Those messages get to the heart of what Sunwealth is trying to do. We see real value in the small-scale solar projects that mainstream financiers have overlooked – the rooftops and underutilized lots you see as you walk through your neighborhood. Value for communities – measured in energy savings and access to home-grown, locally-produced power. For local economies – as measured in job years and revenues created for local solar developers and installers. For the environment – measured in carbon reduction and the clean air that comes from non-extractive clean energy produced by the sun. And for investors, as measured in reliable returns quarter after quarter from an investment you can understand and feel good about. 

As we wrap up 2018, we take pride in seeing those small investments add up into something bigger. 
We have now invested over $15 million in more than 70 small-scale solar installations across 8 states. Those projects will generate more than $9 million in lifetime energy savings for our power purchasers – houses of worship, nonprofit organizations, small businesses, schools and municipalities – for whom those savings really matter. They will reduce carbon emissions by over 140,000 metric tons – the equivalent of taking close to 30,000 cars off the road for a year. And they will help create 185 job years and over $12 million in revenues for local solar developers and installers. 

Growing with purpose and intention yields far-reaching results. 

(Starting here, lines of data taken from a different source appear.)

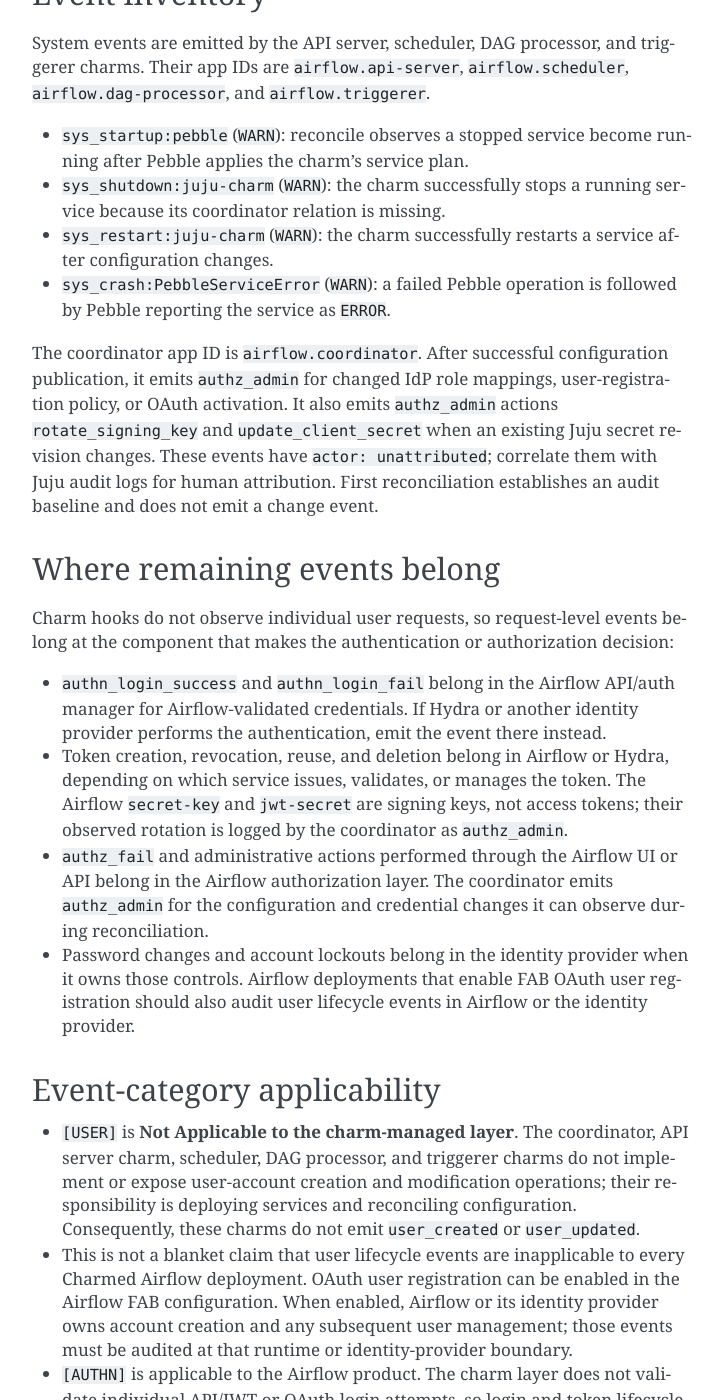
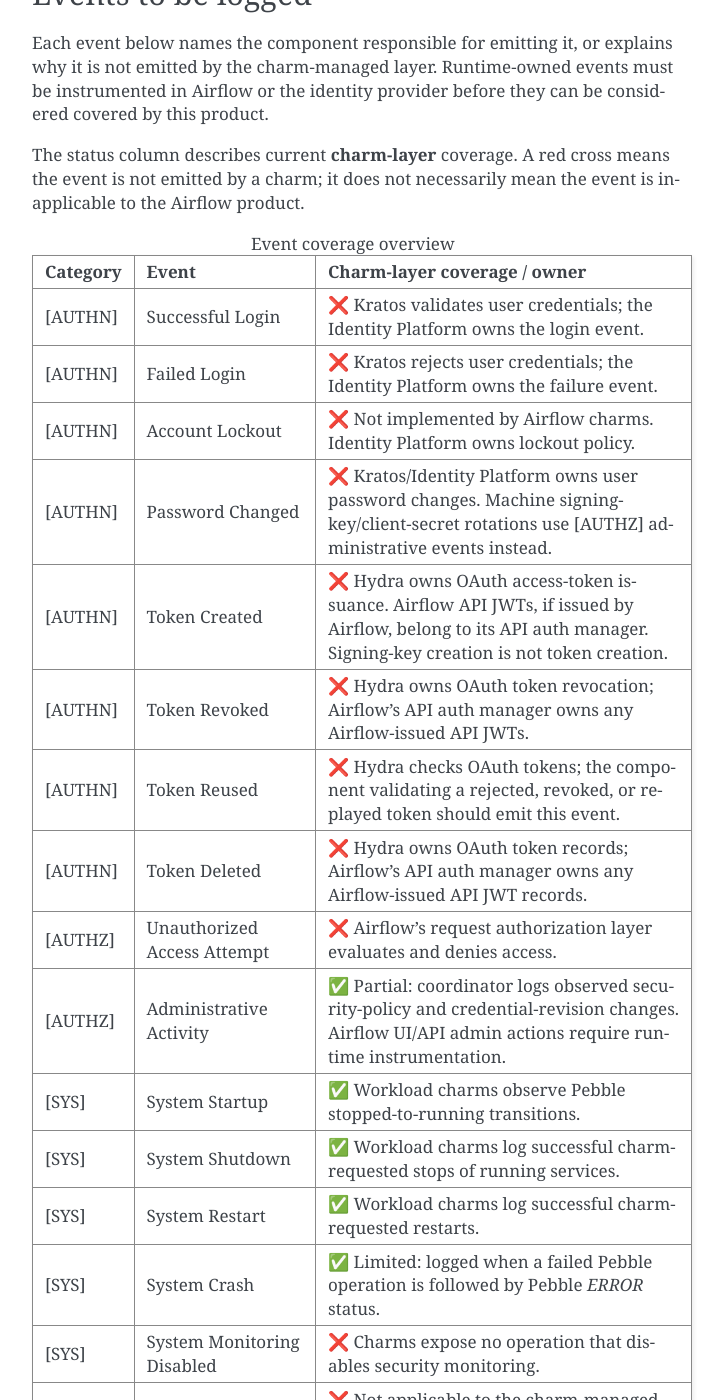
Before and after one commit to canonical/charmed-airflow-documentation, a Sphinx documentation site: the page built from docs/reference/security/logging.rst, in a window 1280 px wide and 1400 px high, scrolled down 886 px. Shown: the whole window, without its empty margins (388-1112 px from the left). Built offline with Sphinx 7.4.7, drawn with Linux system fonts in a browser that asks for light colours; some of the changed text lies outside the part shown.

Commit message:
updated coverage

```diff
--- a/docs/reference/security/logging.rst
+++ b/docs/reference/security/logging.rst
@@ -34,70 +34,155 @@ The core context fields include ``actor``, ``action``, ``target``, and ``outcome
 the ``data`` object carries supplementary product-specific context. Secret values,
 API keys, JWT signing keys, OAuth client secrets, and bearer tokens are never logged.
 
-Event inventory
----------------
+Events to be logged
+-------------------
 
-System events are emitted by the API server, scheduler, DAG processor, and triggerer charms.
-Their app IDs are ``airflow.api-server``, ``airflow.scheduler``,
-``airflow.dag-processor``, and ``airflow.triggerer``.
+Each event below names the component responsible for emitting it, or explains why
+it is not emitted by the charm-managed layer. Runtime-owned events must be
+instrumented in Airflow or the identity provider before they can be considered
+covered by this product.
 
-* ``sys_startup:pebble`` (``WARN``): reconcile observes a stopped service become
-  running after Pebble applies the charm's service plan.
-* ``sys_shutdown:juju-charm`` (``WARN``): the charm successfully stops a running
-  service because its coordinator relation is missing.
-* ``sys_restart:juju-charm`` (``WARN``): the charm successfully restarts a service
-  after configuration changes.
-* ``sys_crash:PebbleServiceError`` (``WARN``): a failed Pebble operation is
-  followed by Pebble reporting the service as ``ERROR``.
+The status column describes current **charm-layer** coverage. A red cross means
+the event is not emitted by a charm; it does not necessarily mean the event is
+inapplicable to the Airflow product.
 
-The coordinator app ID is ``airflow.coordinator``. After successful configuration
-publication, it emits ``authz_admin`` for changed IdP role mappings,
-user-registration policy, or OAuth activation. It also emits ``authz_admin`` actions
-``rotate_signing_key`` and ``update_client_secret`` when an existing Juju secret
-revision changes. These events have ``actor: unattributed``; correlate them with
-Juju audit logs for human attribution. First reconciliation establishes an audit
-baseline and does not emit a change event.
+.. list-table:: Event coverage overview
+   :header-rows: 1
+   :widths: 12 28 60
 
-Where remaining events belong
-------------------------------
+   * - Category
+     - Event
+     - Charm-layer coverage / owner
+   * - [AUTHN]
+     - Successful Login
+     - ❌ Kratos validates user credentials; the Identity Platform owns the login event.
+   * - [AUTHN]
+     - Failed Login
+     - ❌ Kratos rejects user credentials; the Identity Platform owns the failure event.
+   * - [AUTHN]
+     - Account Lockout
+     - ❌ Not implemented by Airflow charms. Identity Platform owns lockout policy.
+   * - [AUTHN]
+     - Password Changed
+     - ❌ Kratos/Identity Platform owns user password changes. Machine signing-key/client-secret rotations use [AUTHZ] administrative events instead.
+   * - [AUTHN]
+     - Token Created
+     - ❌ Hydra owns OAuth access-token issuance. Airflow API JWTs, if issued by Airflow, belong to its API auth manager. Signing-key creation is not token creation.
+   * - [AUTHN]
+     - Token Revoked
+     - ❌ Hydra owns OAuth token revocation; Airflow's API auth manager owns any Airflow-issued API JWTs.
+   * - [AUTHN]
+     - Token Reused
+     - ❌ Hydra checks OAuth tokens; the component validating a rejected, revoked, or replayed token should emit this event.
+   * - [AUTHN]
+     - Token Deleted
+     - ❌ Hydra owns OAuth token records; Airflow's API auth manager owns any Airflow-issued API JWT records.
+   * - [AUTHZ]
+     - Unauthorized Access Attempt
+     - ❌ Airflow's request authorization layer evaluates and denies access.
+   * - [AUTHZ]
+     - Administrative Activity
+     - ✅ Partial: coordinator logs observed security-policy and credential-revision changes. Airflow UI/API admin actions require runtime instrumentation.
+   * - [SYS]
+     - System Startup
+     - ✅ Workload charms observe Pebble stopped-to-running transitions.
+   * - [SYS]
+     - System Shutdown
+     - ✅ Workload charms log successful charm-requested stops of running services.
+   * - [SYS]
+     - System Restart
+     - ✅ Workload charms log successful charm-requested restarts.
+   * - [SYS]
+     - System Crash
+     - ✅ Limited: logged when a failed Pebble operation is followed by Pebble `ERROR` status.
+   * - [SYS]
+     - System Monitoring Disabled
+     - ❌ Charms expose no operation that disables security monitoring.
+   * - [USER]
+     - User Created
+     - ❌ Not applicable to the charm-managed layer. Airflow FAB/IdP owns creation if OAuth registration is enabled.
+   * - [USER]
+     - User Updated
+     - ❌ Not applicable to the charm-managed layer. Airflow/IdP owns user updates if supported.
 
-Charm hooks do not observe individual user requests, so request-level events belong
-at the component that makes the authentication or authorization decision:
+Authentication-related events [AUTHN]
+~~~~~~~~~~~~~~~~~~~~~~~~~~~~~~~~~~~~~~
 
-* ``authn_login_success`` and ``authn_login_fail`` belong in the Airflow API/auth
-  manager for Airflow-validated credentials. If Hydra or another identity provider
-  performs the authentication, emit the event there instead.
-* Token creation, revocation, reuse, and deletion belong in Airflow or Hydra,
-  depending on which service issues, validates, or manages the token. The Airflow
-  ``secret-key`` and ``jwt-secret`` are signing keys, not access tokens; their
-  observed rotation is logged by the coordinator as ``authz_admin``.
-* ``authz_fail`` and administrative actions performed through the Airflow UI or API
-  belong in the Airflow authorization layer. The coordinator emits ``authz_admin``
-  for the configuration and credential changes it can observe during reconciliation.
-* Password changes and account lockouts belong in the identity provider when it
-  owns those controls. Airflow deployments that enable FAB OAuth user registration
-  should also audit user lifecycle events in Airflow or the identity provider.
+* **Successful Login** (``authn_login_success``): Kratos/Identity Platform emits this
+  when it successfully validates a user's credentials. Airflow charms do not observe
+  individual login requests.
+* **Failed Login** (``authn_login_fail``): Kratos/Identity Platform emits this when
+  credential validation fails. Airflow charms do not observe individual failures.
+* **Account Lockout** (``authn_login_lock``): lockout is not implemented by Airflow
+  charms, and Kratos support has not been confirmed. Identity Platform owns this
+  control; if it is supported and enabled, the Identity Platform should emit the
+  event. Confirm the deployment's lockout capability with that team before marking
+  the event not applicable to the overall product.
+* **Password Changed** (``authn_password_change``): Kratos/Identity Platform emits
+  this when a user password changes. Machine signing-key and client-secret rotations
+  are logged instead as coordinator ``authz_admin`` actions, not as user password
+  changes.
+* **Token Created** (``authn_token_created``): Hydra emits this when it issues an
+  OAuth access token. If Airflow's API auth manager separately issues API JWTs, it
+  owns those events. The coordinator's ``secret-key`` and ``jwt-secret`` are signing
+  keys, not access tokens, so their creation does not trigger this event.
+* **Token Revoked** (``authn_token_revoked``): Hydra emits this when it revokes an
+  OAuth token it manages; Airflow's API auth manager owns revocation events for any
+  Airflow-issued API JWTs.
+* **Token Reused** (``authn_token_reuse``): Hydra emits this when its token checks
+  detect a revoked, expired, or replayed OAuth token. Airflow's API auth manager
+  owns equivalent events for tokens it validates. Charm hooks do not validate
+  request tokens.
+* **Token Deleted** (``authn_token_delete``): Hydra emits this when an OAuth token
+  record it owns is deleted. Airflow's API auth manager owns deletion events for any
+  Airflow-issued token records. Juju signing-secret revisions are not token records.
 
-Event-category applicability
-----------------------------
+Authorization-related events [AUTHZ]
+~~~~~~~~~~~~~~~~~~~~~~~~~~~~~~~~~~~~
 
-* ``[USER]`` is **Not Applicable to the charm-managed layer**. The coordinator,
-  API server charm, scheduler, DAG processor, and triggerer charms do not implement
-  or expose user-account creation and modification operations; their responsibility
-  is deploying services and reconciling configuration. Consequently, these charms
-  do not emit ``user_created`` or ``user_updated``.
-* This is not a blanket claim that user lifecycle events are inapplicable to every
-  Charmed Airflow deployment. OAuth user registration can be enabled in the Airflow
-  FAB configuration. When enabled, Airflow or its identity provider owns account
-  creation and any subsequent user management; those events must be audited at
-  that runtime or identity-provider boundary.
-* ``[AUTHN]`` is applicable to the Airflow product. The charm layer does not validate
-  individual API/JWT or OAuth login attempts, so login and token lifecycle events
-  must be emitted by Airflow or Hydra.
-* ``[AUTHZ]`` is applicable to the Airflow product. The coordinator emits
-  ``authz_admin`` for observed security-policy and credential-rotation changes;
-  request-level denials (``authz_fail``) and user-initiated administrative actions
-  require instrumentation in the Airflow runtime.
+* **Unauthorized Access Attempt** (``authz_fail``): emitted by Airflow's
+  authorization layer when an authenticated request is denied. Charm hooks do not
+  evaluate per-request roles or permissions, so this event is not currently emitted
+  by the charms.
+* **Administrative Activity** (``authz_admin``): the coordinator emits this for
+  observed security-policy changes and signing-key/client-secret revisions. Actions
+  performed by an administrator through the Airflow UI or API must be emitted by
+  the Airflow runtime. Coordinator events use ``actor: unattributed`` and include
+  a pointer to Juju audit logs because the hook cannot identify the human initiator.
+
+System-level events [SYS]
+~~~~~~~~~~~~~~~~~~~~~~~~~
+
+These events are emitted by the API server, scheduler, DAG processor, and triggerer
+charms, with app IDs ``airflow.api-server``, ``airflow.scheduler``,
+``airflow.dag-processor``, and ``airflow.triggerer`` respectively.
+
+* **System Startup** (``sys_startup``): emitted when reconcile observes a Pebble
+  service transition from stopped to running after Pebble applies the charm's
+  service plan.
+* **System Shutdown** (``sys_shutdown``): emitted when a charm successfully stops a
+  previously running service because its coordinator relation is missing.
+* **System Restart** (``sys_restart``): emitted after a charm successfully restarts
+  its service due to a configuration change.
+* **System Crash** (``sys_crash``): emitted only when a failed Pebble operation is
+  followed by Pebble reporting the service as ``ERROR``. It does not cover every
+  process crash or Kubernetes eviction.
+* **System Monitoring Disabled** (``sys_monitor_disabled``): not emitted. The charms
+  do not expose an operation that disables a security monitor or telemetry sensor.
+  The coordinator disables the unused workload health check for its database-only
+  migration container; that is not treated as disabling security monitoring.
+
+User-related events [USER]
+~~~~~~~~~~~~~~~~~~~~~~~~~~
+
+* **User Created** (``user_created``): **Not Applicable to the charm-managed layer**.
+  The coordinator and workload charms do not implement or expose account creation.
+  If OAuth user registration is enabled, Airflow FAB or the identity provider owns
+  registration and must emit the event.
+* **User Updated** (``user_updated``): **Not Applicable to the charm-managed layer**.
+  The charms do not modify user accounts. If user updates are supported by the
+  configured Airflow auth manager or identity provider, that runtime must emit the
+  event.
 
 Operational boundaries
 ----------------------
```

Partners like Dan McGrath, the founder of Malden-based United Solar Associates, who has helped install solar on the rooftops of Greentown Labs and Maxwell’s Green apartments here in Somerville, provide a good example. Dan started the company out of his attic, with a vision of building a business that could support his family doing work he was proud of. Eight years later, he employs more than 30 people – skilled electricians, engineers, project managers, warehouse managers and office staff – many of whom got their start as MassCEC-sponsored interns. Dan talks about the importance of using skilled labor – and providing his employees with union wages and benefits – as well as the need to offer entry-level employees an opportunity to build a career. He remembers how people took a chance on him early on in his career, offering him “that opportunity, the space to grow, the chance to prove myself and expand my capabilities – and now I try to do that for others as well.” Today, he talks not just about providing for his family and those of his employees in the present, but also about building a legacy, something he can leave behind. 

Learn from experience and translate that learning into action. 


We have built a community of partners – local developers and installers, power purchasers and investors – and a track record of helping them achieve measurable environmental, social and financial returns. In 2019, we will look to expand on that experience by more than doubling our Solar Impact Fund to grow our impact. 

We are invested, in every sense of the word. 
December is a rush in the solar industry. Everything speeds up as developers and installers work to complete projects before the end of the month – to take advantage of daytime temperatures that are still above freezing, beat the snow and ice that comes with New England winter, and capture the tax benefit for investors that only comes with a project that’s fully commissioned by quarter-end.

In the midst of it, we take a moment – just a moment – to catch our breath and give thanks to the many partners who make our work possible. We reflect on the values we bring to bear on this work, and on the value that we are creating together. We are grateful for your partnership. And we look forward to working with you to build something really great. 

From all of us at Sunwealth, happy holidays. 
May 2019 bring you and yours peace, prosperity and plenty of sun.

Until next month,

Jon Abe